30.0 h + 15.0 h
As a matter of illustration, here are possible topics: - conflict and cooperation - voting - measurement of power - social choice - fair division
At the end of this learning unit, the student is able to :
|1||This course is an introduction to mathematical modelization in social sciences at large (economics, political science, sociology, law). It is not a course in mathematics and the prerequisite do not go beyond the basic college mathematics. Its aim is to help students to develop an analytical capacity through a systematic and rigorous use of simple concepts of game and decision theory.|
The contribution of this Teaching Unit to the development and command of the skills and learning outcomes of the programme(s) can be accessed at the end of this sheet, in the section entitled “Programmes/courses offering this Teaching Unit”.
The course consists of a series of lectures completed by exercises
Prerequisite: None Rating: written examination. Support: lecture notes
C.A. Lave and J.G. March. An introduction to models in the social sciences. University Press of America, 1993.
Bonacich, P. and Lu, P., Introduction to Mathematical Sociology, 2012, Princeton University Press
Faculty or entity
Title of the programme
Bachelor in Philosophy, Politics and Economics
Bachelor in Sociology and Anthropology

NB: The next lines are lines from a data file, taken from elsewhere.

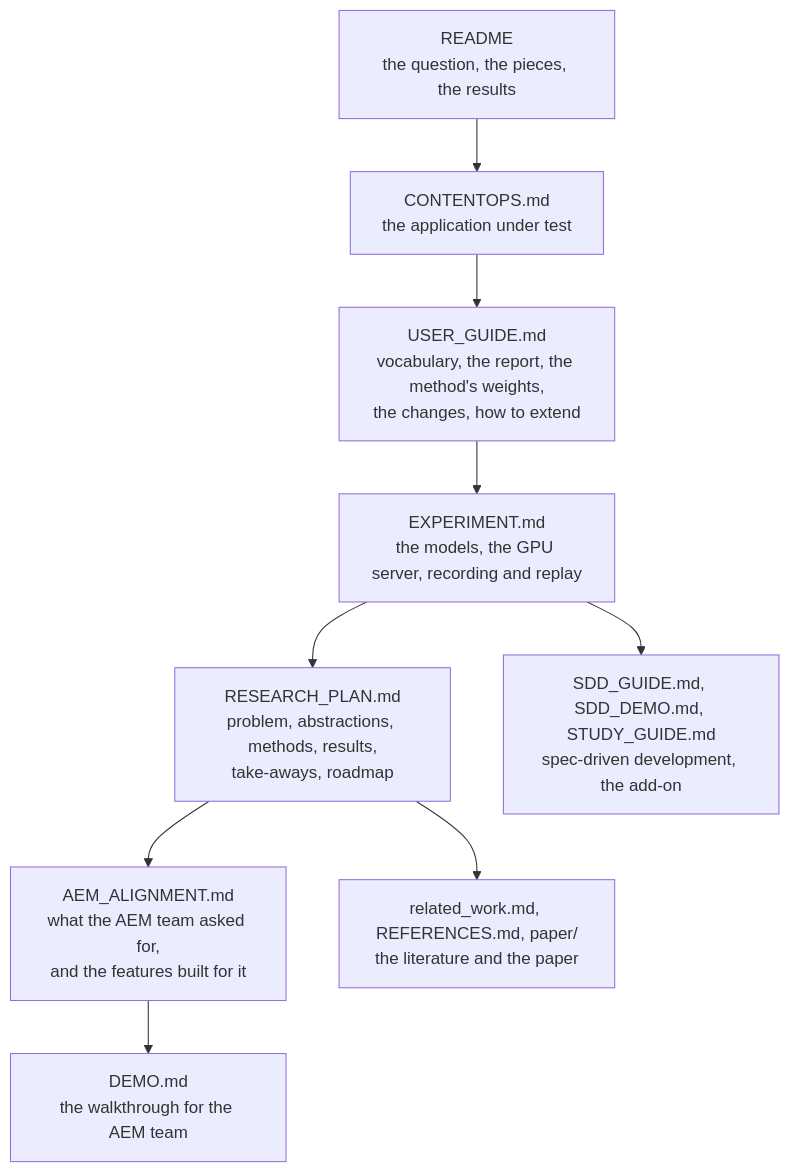
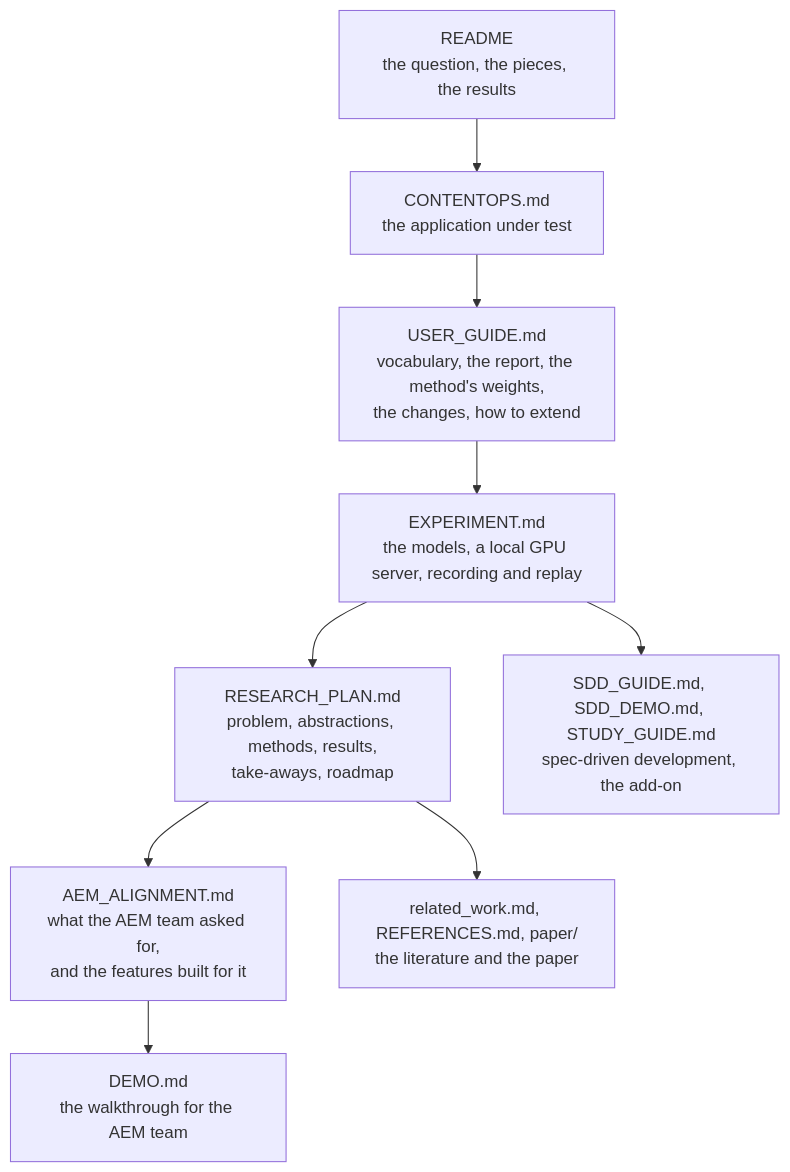
Before and after one commit to unibuc-cs/TestingTheAgents: the diagram in trace-eval/docs/README.md, drawn with Mermaid. The commit also changed other lines of this file and 8 other files, not shown here.

````diff
--- a/trace-eval/docs/README.md
+++ b/trace-eval/docs/README.md
@@ -23,11 +22,11 @@
 ```mermaid
 flowchart TD
     R["README<br/>the question, the pieces, the results"] --> A["CONTENTOPS.md<br/>the application under test"]
     A --> U["USER_GUIDE.md<br/>vocabulary, the report, the method's weights,<br/>the changes, how to extend"]
-    U --> X["EXPERIMENT.md<br/>the models, the GPU server, recording and replay"]
+    U --> X["EXPERIMENT.md<br/>the models, a local GPU server, recording and replay"]
     X --> P["RESEARCH_PLAN.md<br/>problem, abstractions, methods, results,<br/>take-aways, roadmap"]
     P --> M["AEM_ALIGNMENT.md<br/>what the AEM team asked for,<br/>and the features built for it"]
     M --> D["DEMO.md<br/>the walkthrough for the AEM team"]
     X --> S["SDD_GUIDE.md, SDD_DEMO.md, STUDY_GUIDE.md<br/>spec-driven development, the add-on"]
     P --> W["related_work.md, REFERENCES.md, paper/<br/>the literature and the paper"]
 ```
````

Bachelor in Political Sciences: General
Bachelor in Human and Social Sciences
Minor in Human and Social Sciences